Birther Hypocrisy- Right Wing Has No Problem With Canadian Born Senator Ted Cruz Running For President
It appears to me that Forbes writer Rick Ungar didn’t quite understand the birthers, any more than he understood the context of Sarah Palin’s “background check” comment. The thrust of the article is that conservatives who believed Obama was foreign born and thereby ineligible to be President have no problem with an indisputably foreign-born Ted Cruz. It’s not the same, and I tried to explain that in the following comment I left at Forbes:
I think this article lost its way.
First, Sarah Palin’s remark in context was not a reference to Obama’s eligibility, but to his “associations and intentions”. Some who cheered her remark might have heard her going birther, but that’s clearly not what she said.
Second, there were two streams of eligibility controversy about Obama. There were those who falsely believed that Obama was foreign-born, and while Canadian-born Cruz was born a US citizen, a hypothetical Kenyan-born Obama would not have been born a US citizen due to an obscure technicality that existed at the time related to his US citizen mothers’ age.

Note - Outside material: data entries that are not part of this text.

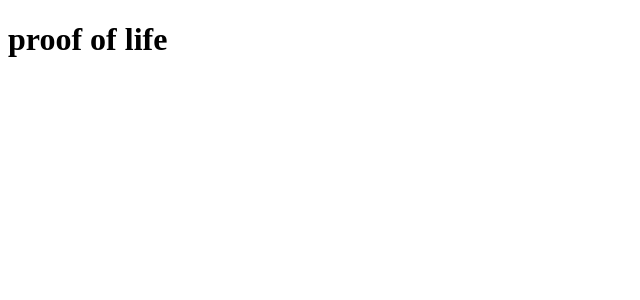
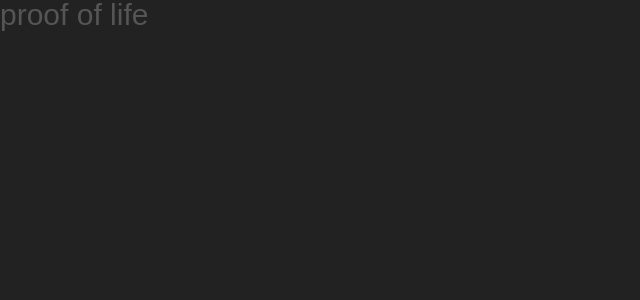
Before and after one commit to tm-LBenson/music-portal-front, a React (Create React App) app: page / in a window 1280 px wide. Shown: the top 300 px of the page, without its empty margins (0-640 px from the left). Built offline with nearby package versions, Linux system fonts and the light colour scheme.

Commit message:
add skeleton files for project

```diff
--- a/src/App.js
+++ b/src/App.js
@@ -1,3 +1,5 @@
+import styles from './components/stylesheets/App.module.css'
+import './components/stylesheets/reset.css'
 function App() {
   return (
     <h1>proof of life</h1>
--- /dev/null
+++ b/src/components/stylesheets/reset.css
@@ -0,0 +1,170 @@
+/* http://meyerweb.com/eric/tools/css/reset/
+   v2.0 | 20110126
+   License: none (public domain)
+*/
+
+* {
+  margin: 0;
+  padding: 0;
+  box-sizing: inherit;
+}
+
+html,
+body,
+div,
+span,
+applet,
+object,
+iframe,
+h1,
+h2,
+h3,
+h4,
+h5,
+h6,
+p,
+blockquote,
+pre,
+a,
+abbr,
+acronym,
+address,
+big,
+cite,
+code,
+del,
+dfn,
+em,
+img,
+ins,
+kbd,
+q,
+s,
+samp,
+small,
+strike,
+strong,
+sub,
+sup,
+tt,
+var,
+b,
+u,
+i,
+center,
+dl,
+dt,
+dd,
+ol,
+ul,
+li,
+fieldset,
+form,
+label,
+legend,
+table,
+caption,
+tbody,
+tfoot,
+thead,
+tr,
+th,
+td,
+article,
+aside,
+canvas,
+details,
+embed,
+figure,
+figcaption,
+footer,
+header,
+hgroup,
+menu,
+nav,
+output,
+ruby,
+section,
+summary,
+time,
+mark,
+audio,
+video {
+  margin: 0;
+  padding: 0;
+  border: 0;
+  font-size: 100%;
+  font: inherit;
+  vertical-align: baseline;
+}
+/* HTML5 display-role reset for older browsers */
+article,
+aside,
+details,
+figcaption,
+figure,
+footer,
+header,
+hgroup,
+menu,
+nav,
+section {
+  display: block;
+}
+body {
+  line-height: 1;
+}
+ol,
+ul {
+  list-style: none;
+}
+blockquote,
+q {
+  quotes: none;
+}
+blockquote:before,
+blockquote:after,
+q:before,
+q:after {
+  content: '';
+  content: none;
+}
+table {
+  border-collapse: collapse;
+  border-spacing: 0;
+}
+
+html {
+  font-size: 62.5%;
+  box-sizing: border-box;
+}
+
+body {
+  font-family: 'Press Start 2P', sans-serif;
+  color: #555;
+  background-color: #222;
+}
+
+h1 {
+  font-size: 3rem;
+}
+
+h2 {
+  font-size: 2.5rem;
+}
+
+h3 {
+  font-size: 2rem;
+}
+
+h4 {
+  font-size: 1.8rem;
+}
+
+h5 {
+  font-size: 1.4rem;
+}
+
+p {
+  font-size: 1rem;
+}
```
Also changed, not shown: src/components/NewComponent.js (added, +7 -0 lines), src/components/stylesheets/App.module.css (added).
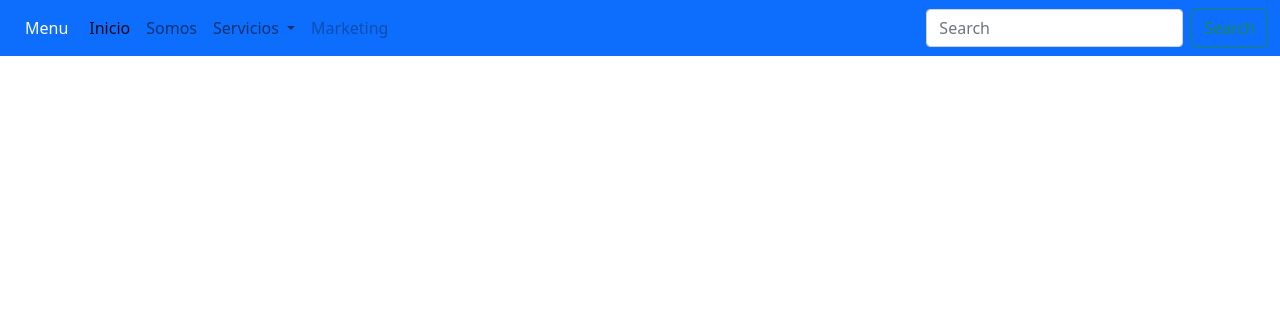
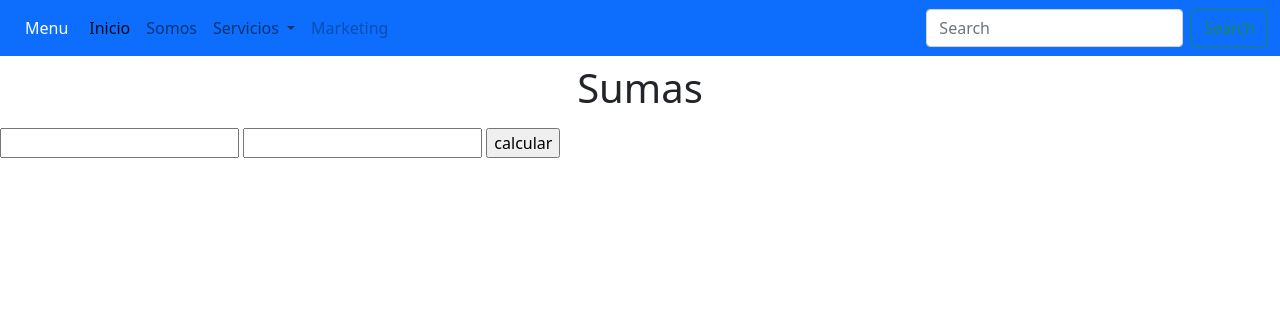
Before and after one commit to AlejjG/Practicas, a PHP site: page / in a window 1280 px wide. Shown: the top 316 px of the page. Run offline with PHP 8.4, Linux system fonts and the light colour scheme.

Commit message:
Add files via upload

```diff
--- a/index.php
+++ b/index.php
@@ -1,3 +1,16 @@
+<?php
+error_reporting(0);
+if (isset($_POST['btn'])){
+$numero1 = $_POST['caja1'];
+$numero2 = $_POST['caja2'];
+$numero1 =(int) $numero1;
+$numero2 =(int) $numero2;
+$resultado = $numero1 + $numero2;
+$valor = $resultado;
+echo $valor;
+}
+?>
+
 <!DOCTYPE html>
 <html lang="es">
 <head>
@@ -15,5 +28,19 @@
     <!-- terminanavbar -->
     <?php include "include/menu.php";?>
 
+    <div class="col-lg-12">
+        <div class="row">
+            <h1 class="text-center py-2">Sumas</h1>
+        </div>
+        <div class="row">
+            <form action= "<?php echo $_SERVER['PHP_SELF'];?>" method="POST">
+            <input type="text" name="caja1" required>
+            <input type="text" name="caja2" required>
+            <input type="submit" name="btn" value="calcular">
+
+           </form>
+        </div>
+    </div>
+
 </body>
 </html>
```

The other stream of Obama citizenship deniers holds to a legal theory that only persons born in the United States to two US Citizen parents can be President, and among the activists in that group, neither Cruz nor Obama, nor Bobby Jindal1 for that matter is constitutionally eligible to be President. (Obama’s father was not a US Citizen, nor were Jindal’s parents.) While those folks are wrong, they are not hypocrites.
1In the published comment, I misspelled Jindal.